■ WHAT YOU HAVE TO DO: Please filter the entries for the word "Комментарий" and copy every line that has it.

■ DATASET EXCERPTS:

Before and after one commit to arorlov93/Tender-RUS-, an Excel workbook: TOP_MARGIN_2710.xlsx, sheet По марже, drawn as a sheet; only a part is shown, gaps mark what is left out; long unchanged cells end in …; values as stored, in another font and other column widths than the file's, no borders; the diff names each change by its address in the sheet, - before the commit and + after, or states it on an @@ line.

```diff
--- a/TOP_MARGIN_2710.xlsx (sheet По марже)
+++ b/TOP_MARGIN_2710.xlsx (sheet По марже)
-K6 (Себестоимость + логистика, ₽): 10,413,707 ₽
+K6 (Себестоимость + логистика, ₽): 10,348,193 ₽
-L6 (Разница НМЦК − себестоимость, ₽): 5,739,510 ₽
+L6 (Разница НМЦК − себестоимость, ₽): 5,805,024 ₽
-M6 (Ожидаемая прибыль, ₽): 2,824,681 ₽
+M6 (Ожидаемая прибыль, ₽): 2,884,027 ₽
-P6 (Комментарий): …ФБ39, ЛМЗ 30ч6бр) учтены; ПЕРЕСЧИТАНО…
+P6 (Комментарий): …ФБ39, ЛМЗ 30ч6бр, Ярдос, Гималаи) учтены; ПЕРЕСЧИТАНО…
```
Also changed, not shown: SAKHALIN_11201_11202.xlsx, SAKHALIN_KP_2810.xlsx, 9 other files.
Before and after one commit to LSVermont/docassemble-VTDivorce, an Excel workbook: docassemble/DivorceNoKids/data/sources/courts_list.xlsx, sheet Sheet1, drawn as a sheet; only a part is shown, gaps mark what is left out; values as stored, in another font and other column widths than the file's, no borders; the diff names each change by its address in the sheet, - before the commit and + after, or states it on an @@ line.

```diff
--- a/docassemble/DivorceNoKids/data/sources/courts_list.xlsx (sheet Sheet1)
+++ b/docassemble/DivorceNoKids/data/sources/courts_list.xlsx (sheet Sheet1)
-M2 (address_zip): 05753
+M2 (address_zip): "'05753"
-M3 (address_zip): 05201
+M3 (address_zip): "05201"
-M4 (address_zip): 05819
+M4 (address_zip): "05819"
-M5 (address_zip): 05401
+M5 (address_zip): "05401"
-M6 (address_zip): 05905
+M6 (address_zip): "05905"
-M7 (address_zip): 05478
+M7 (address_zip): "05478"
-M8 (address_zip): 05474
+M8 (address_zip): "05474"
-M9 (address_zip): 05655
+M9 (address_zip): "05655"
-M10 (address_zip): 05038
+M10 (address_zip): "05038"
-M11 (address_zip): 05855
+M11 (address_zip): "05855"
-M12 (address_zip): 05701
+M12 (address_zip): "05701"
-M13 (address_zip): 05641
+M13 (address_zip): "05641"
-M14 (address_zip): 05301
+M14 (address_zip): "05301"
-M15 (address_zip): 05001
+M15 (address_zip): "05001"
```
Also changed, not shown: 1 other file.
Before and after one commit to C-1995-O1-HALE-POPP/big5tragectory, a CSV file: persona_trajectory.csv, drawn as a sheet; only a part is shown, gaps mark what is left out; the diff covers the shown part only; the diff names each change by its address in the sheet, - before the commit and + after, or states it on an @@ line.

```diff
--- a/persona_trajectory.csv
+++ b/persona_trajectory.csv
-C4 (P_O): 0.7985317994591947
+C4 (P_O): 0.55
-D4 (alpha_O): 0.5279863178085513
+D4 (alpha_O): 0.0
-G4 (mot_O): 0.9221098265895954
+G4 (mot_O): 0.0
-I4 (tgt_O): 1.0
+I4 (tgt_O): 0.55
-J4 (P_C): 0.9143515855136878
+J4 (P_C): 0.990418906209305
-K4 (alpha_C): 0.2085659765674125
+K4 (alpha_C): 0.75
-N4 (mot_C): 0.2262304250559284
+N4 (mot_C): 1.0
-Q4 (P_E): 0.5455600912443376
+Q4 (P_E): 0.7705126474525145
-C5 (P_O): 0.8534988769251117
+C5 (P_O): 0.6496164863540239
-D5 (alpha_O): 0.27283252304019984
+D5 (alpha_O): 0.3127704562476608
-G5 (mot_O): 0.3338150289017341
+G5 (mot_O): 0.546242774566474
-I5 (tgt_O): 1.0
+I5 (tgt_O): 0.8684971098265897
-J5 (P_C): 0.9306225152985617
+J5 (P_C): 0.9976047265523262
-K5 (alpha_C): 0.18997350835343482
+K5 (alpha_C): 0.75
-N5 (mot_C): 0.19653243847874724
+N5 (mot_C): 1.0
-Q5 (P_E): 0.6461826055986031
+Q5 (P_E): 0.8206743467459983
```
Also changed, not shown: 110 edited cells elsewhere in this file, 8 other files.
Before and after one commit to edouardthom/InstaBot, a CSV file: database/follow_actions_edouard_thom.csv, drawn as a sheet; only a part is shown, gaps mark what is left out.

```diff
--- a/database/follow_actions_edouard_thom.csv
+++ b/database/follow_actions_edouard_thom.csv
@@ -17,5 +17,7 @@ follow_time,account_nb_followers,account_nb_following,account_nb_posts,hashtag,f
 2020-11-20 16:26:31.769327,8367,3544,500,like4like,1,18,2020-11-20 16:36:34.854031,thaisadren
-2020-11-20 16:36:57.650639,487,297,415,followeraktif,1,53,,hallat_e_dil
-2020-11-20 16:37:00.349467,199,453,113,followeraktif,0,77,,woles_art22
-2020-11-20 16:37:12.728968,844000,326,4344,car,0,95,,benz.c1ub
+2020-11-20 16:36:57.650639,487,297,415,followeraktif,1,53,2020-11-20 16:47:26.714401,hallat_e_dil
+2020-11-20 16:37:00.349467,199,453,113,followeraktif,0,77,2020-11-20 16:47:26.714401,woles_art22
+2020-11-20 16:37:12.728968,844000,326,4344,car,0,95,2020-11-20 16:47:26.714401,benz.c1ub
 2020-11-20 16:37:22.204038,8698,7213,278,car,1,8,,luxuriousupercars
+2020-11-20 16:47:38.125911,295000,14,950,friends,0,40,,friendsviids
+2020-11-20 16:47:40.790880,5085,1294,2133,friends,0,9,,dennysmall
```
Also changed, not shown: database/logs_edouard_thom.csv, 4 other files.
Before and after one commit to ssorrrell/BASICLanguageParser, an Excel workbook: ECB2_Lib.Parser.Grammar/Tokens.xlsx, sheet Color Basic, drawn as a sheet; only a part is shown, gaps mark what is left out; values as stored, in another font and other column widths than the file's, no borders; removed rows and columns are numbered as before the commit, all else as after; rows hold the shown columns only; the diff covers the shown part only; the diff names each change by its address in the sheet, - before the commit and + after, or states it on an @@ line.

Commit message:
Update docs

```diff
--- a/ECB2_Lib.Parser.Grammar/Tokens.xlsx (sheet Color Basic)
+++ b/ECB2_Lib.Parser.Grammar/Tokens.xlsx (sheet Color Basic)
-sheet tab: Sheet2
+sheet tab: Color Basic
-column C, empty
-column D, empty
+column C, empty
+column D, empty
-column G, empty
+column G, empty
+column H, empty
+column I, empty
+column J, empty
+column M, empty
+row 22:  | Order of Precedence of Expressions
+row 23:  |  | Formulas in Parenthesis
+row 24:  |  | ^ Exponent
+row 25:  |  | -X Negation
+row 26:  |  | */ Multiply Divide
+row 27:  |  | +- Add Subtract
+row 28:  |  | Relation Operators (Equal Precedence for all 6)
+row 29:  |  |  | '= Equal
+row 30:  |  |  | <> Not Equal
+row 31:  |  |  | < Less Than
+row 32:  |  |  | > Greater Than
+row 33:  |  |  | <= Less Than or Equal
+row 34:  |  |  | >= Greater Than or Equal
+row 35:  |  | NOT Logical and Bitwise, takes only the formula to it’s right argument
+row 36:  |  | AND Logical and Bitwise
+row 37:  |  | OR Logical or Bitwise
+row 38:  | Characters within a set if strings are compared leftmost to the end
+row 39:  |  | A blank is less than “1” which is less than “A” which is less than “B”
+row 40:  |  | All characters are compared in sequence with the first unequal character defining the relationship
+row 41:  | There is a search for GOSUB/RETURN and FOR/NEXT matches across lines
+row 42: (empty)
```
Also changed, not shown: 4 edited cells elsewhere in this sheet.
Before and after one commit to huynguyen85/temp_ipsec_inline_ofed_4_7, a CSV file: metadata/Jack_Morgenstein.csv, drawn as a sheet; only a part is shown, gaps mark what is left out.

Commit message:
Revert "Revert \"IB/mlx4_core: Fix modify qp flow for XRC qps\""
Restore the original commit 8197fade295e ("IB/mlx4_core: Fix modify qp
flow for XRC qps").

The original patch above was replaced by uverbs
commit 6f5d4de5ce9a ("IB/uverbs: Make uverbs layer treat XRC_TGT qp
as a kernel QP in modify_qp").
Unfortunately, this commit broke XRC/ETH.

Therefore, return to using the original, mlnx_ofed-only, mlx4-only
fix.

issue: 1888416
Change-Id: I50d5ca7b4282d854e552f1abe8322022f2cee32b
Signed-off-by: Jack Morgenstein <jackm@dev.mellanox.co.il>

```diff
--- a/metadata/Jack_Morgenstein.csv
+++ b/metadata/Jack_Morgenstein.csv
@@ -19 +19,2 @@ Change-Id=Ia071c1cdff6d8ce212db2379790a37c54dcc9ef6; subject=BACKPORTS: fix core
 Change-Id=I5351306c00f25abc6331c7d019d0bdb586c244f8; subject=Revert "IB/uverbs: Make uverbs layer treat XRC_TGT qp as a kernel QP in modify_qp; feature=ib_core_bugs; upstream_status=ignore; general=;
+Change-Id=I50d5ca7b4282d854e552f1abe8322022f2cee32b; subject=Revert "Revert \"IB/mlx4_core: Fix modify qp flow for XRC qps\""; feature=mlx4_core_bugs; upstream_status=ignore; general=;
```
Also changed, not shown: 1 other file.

■ OUTPUT FOR THIS EXERCISE:
-P6 (Комментарий): …ФБ39, ЛМЗ 30ч6бр) учтены; ПЕРЕСЧИТАНО…
+P6 (Комментарий): …ФБ39, ЛМЗ 30ч6бр, Ярдос, Гималаи) учтены; ПЕРЕСЧИТАНО…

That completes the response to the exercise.